START Available records
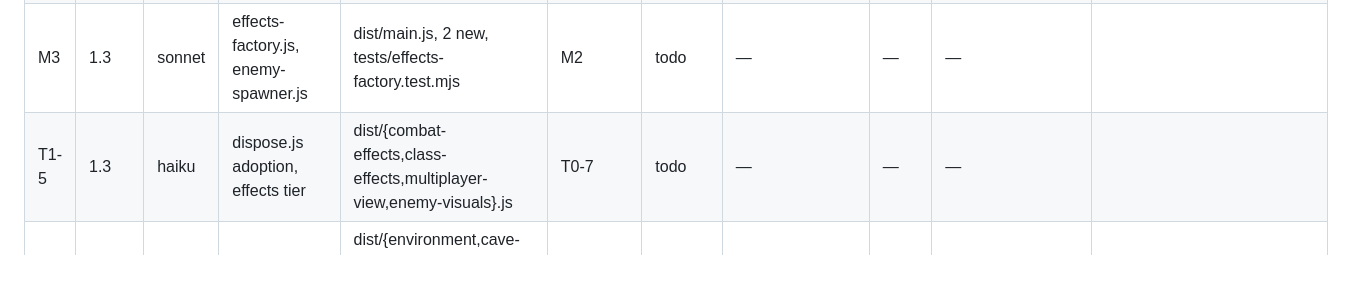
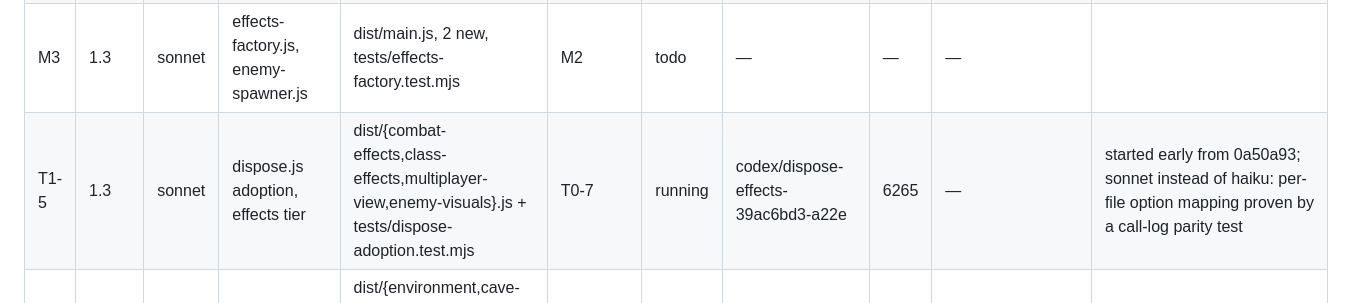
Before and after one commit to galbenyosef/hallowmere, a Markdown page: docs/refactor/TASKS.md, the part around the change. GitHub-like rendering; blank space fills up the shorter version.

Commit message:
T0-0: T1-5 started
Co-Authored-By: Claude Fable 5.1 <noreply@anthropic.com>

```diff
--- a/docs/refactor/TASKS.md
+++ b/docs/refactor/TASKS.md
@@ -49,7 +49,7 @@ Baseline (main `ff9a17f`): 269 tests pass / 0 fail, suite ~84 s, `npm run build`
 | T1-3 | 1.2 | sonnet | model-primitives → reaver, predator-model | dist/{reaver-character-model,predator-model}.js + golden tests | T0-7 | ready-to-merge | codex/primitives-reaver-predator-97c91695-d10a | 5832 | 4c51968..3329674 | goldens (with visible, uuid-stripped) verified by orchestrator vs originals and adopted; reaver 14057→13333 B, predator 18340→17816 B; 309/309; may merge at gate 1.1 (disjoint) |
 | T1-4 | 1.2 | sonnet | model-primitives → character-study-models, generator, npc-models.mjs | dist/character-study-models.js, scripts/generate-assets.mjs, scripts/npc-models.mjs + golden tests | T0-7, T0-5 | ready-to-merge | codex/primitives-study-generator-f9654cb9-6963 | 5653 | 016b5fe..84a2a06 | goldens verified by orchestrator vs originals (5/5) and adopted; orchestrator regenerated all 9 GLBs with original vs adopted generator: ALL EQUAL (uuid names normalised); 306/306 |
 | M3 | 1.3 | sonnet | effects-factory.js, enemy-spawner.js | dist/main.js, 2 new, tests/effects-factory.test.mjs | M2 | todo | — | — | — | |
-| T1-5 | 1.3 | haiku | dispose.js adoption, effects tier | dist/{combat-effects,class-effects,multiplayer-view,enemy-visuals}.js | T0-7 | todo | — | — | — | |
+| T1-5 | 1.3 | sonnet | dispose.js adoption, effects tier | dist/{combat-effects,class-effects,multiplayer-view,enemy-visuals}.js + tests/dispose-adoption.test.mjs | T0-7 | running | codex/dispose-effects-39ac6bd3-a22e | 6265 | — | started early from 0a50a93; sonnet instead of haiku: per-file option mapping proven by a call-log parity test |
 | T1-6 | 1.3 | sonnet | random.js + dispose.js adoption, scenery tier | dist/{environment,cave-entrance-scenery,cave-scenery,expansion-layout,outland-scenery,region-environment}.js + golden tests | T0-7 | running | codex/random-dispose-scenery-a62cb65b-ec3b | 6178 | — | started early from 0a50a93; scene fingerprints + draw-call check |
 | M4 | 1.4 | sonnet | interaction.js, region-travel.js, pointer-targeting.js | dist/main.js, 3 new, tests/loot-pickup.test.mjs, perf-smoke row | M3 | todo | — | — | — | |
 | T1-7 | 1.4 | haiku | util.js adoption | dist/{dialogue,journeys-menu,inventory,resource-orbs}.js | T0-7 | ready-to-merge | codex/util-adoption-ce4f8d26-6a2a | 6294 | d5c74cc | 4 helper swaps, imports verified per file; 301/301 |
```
END Available records
START Available records
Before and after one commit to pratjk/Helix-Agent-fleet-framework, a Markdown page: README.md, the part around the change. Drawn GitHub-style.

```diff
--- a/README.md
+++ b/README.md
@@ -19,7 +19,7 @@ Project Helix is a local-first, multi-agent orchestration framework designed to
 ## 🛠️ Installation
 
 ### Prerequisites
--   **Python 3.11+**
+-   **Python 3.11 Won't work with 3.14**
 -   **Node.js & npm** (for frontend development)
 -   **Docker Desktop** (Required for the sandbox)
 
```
END Available records
» **Work instructions**: Scan the data, and report each line that uses the word "codex".

» **Output of the task**:
 | T1-3 | 1.2 | sonnet | model-primitives → reaver, predator-model | dist/{reaver-character-model,predator-model}.js + golden tests | T0-7 | ready-to-merge | codex/primitives-reaver-predator-97c91695-d10a | 5832 | 4c51968..3329674 | goldens (with visible, uuid-stripped) verified by orchestrator vs originals and adopted; reaver 14057→13333 B, predator 18340→17816 B; 309/309; may merge at gate 1.1 (disjoint) |
 | T1-4 | 1.2 | sonnet | model-primitives → character-study-models, generator, npc-models.mjs | dist/character-study-models.js, scripts/generate-assets.mjs, scripts/npc-models.mjs + golden tests | T0-7, T0-5 | ready-to-merge | codex/primitives-study-generator-f9654cb9-6963 | 5653 | 016b5fe..84a2a06 | goldens verified by orchestrator vs originals (5/5) and adopted; orchestrator regenerated all 9 GLBs with original vs adopted generator: ALL EQUAL (uuid names normalised); 306/306 |
+| T1-5 | 1.3 | sonnet | dispose.js adoption, effects tier | dist/{combat-effects,class-effects,multiplayer-view,enemy-visuals}.js + tests/dispose-adoption.test.mjs | T0-7 | running | codex/dispose-effects-39ac6bd3-a22e | 6265 | — | started early from 0a50a93; sonnet instead of haiku: per-file option mapping proven by a call-log parity test |
 | T1-6 | 1.3 | sonnet | random.js + dispose.js adoption, scenery tier | dist/{environment,cave-entrance-scenery,cave-scenery,expansion-layout,outland-scenery,region-environment}.js + golden tests | T0-7 | running | codex/random-dispose-scenery-a62cb65b-ec3b | 6178 | — | started early from 0a50a93; scene fingerprints + draw-call check |
 | T1-7 | 1.4 | haiku | util.js adoption | dist/{dialogue,journeys-menu,inventory,resource-orbs}.js | T0-7 | ready-to-merge | codex/util-adoption-ce4f8d26-6a2a | 6294 | d5c74cc | 4 helper swaps, imports verified per file; 301/301 |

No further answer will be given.